Download the complete E-Book Reading Jumps; Print Book Reading Declines Pew Research report.
“In a world inundated by information, Susan Barnett says, “it is the compelling stories, not the issues, that will stand out and be remembered.” Stories, she says, “are the way we’ve communicated throughout human history: stories are powerful; they grab and hold our attention; they put a face on an issue and make it personal; they make people care; and, move them to action – both within your organization and outside of it.”
Barnett’s May, 2012 article on the Network for Good website is one of many Learning Center resources including free e-guides, articles, Webinars, case studies, research, and best practices. The Year-End Fundraising Resource Center includes Year-End Fundraising Essentials: How to make it easy for your donors to give this year, Woo & Wow with Social Media, You Had Me at “Hello” – The Mobile Frontier – and more. Sign up for the free, weekly Tips Newsletter and check out the Events 101 – Featured Stories.

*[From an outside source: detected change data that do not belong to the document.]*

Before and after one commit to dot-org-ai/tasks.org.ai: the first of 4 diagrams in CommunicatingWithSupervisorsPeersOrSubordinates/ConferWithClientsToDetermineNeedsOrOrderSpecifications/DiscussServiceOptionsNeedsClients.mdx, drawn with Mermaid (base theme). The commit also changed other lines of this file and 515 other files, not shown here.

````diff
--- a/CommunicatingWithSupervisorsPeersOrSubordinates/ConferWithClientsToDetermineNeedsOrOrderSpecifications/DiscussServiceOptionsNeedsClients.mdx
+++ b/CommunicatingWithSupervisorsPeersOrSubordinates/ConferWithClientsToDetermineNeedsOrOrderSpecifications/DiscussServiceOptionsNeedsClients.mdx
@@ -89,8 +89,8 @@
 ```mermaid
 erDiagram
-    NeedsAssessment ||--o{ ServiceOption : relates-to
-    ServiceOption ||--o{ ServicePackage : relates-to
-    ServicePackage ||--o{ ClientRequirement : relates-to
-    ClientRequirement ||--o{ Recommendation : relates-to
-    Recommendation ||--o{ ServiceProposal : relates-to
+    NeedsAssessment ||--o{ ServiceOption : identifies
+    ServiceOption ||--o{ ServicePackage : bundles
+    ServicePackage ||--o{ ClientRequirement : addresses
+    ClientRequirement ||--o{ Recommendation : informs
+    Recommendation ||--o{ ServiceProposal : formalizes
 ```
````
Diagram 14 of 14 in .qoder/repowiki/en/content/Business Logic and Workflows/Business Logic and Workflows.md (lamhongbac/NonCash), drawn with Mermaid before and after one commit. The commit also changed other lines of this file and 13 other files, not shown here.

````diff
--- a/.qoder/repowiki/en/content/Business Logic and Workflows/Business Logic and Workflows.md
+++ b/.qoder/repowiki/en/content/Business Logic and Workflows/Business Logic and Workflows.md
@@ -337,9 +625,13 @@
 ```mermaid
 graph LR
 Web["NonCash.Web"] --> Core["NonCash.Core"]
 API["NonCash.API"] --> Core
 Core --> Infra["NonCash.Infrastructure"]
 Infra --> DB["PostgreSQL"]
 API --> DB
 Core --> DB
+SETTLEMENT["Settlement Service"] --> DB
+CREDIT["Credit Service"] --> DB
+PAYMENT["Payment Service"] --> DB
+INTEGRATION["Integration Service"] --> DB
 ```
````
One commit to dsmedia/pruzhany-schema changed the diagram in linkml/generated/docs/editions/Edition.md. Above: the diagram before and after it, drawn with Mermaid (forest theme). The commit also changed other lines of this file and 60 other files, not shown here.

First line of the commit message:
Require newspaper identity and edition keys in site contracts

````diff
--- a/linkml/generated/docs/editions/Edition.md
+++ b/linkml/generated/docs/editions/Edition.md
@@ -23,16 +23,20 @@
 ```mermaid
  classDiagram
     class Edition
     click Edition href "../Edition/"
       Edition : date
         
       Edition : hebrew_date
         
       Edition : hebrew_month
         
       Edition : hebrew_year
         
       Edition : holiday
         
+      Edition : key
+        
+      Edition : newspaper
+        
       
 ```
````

In her article, Barnett quotes communication’s guru, Andy Goodman, who says it so well:
Even if you have reams of evidence on your side, remember:
numbers numb, jargon jars, and nobody ever marched
on Washington because of a pie chart.
If you want to connect with your audience, tell them a story.
Susan J. Ellis, President of Energize, Inc. published a May 2011 article that asked: “How do you get your community (and funders and the media) to give time and energy to your organization if it isn’t the current popular cause, is rarely noticed, or is so familiar it seems dated?” Does this sound like the adult literacy issue?
According to Susan, adult illiteracy was once at the top of the charts, “marked by intensive media stories (news items and human interest features), large grants to fund projects, and a flurry of subsequent activity…” How do we “challenge people to do something hard” and “how do we reconcile the long-term demands” of our cause “with the what’s new today push of media attention?”
Read the complete article at: www.energizeinc.com/hot/2011/11may.php
Why Long Fundraising Letters Outpull Shorter Ones
Jeff Brooks • November 2012 • Guidestar.org
“In surveys and focus groups, donors often complain about long fundraising messages. They say exactly what you or I would say: I don’t have time to read something that long. Why don’t they get to the point?”
“That’s what they say. But in real life, donors respond more often to long messages. We don’t know why” but as Brooks says: one possibility is: “the Aunt Ruth Theory: many donors just enjoy reading. More words mean more reading pleasure, and that means more connection and increased chances a person will give.”
Brooks goes on to say: “Some people believe the era of long messages is ending. They say text messaging, 140-character tweets, and changes in the ways people communicate and retrieve information work against people sitting down to read the way Aunt Ruth does. Maybe. But so far, longer messages are holding their own.” Read the complete GuideStar article here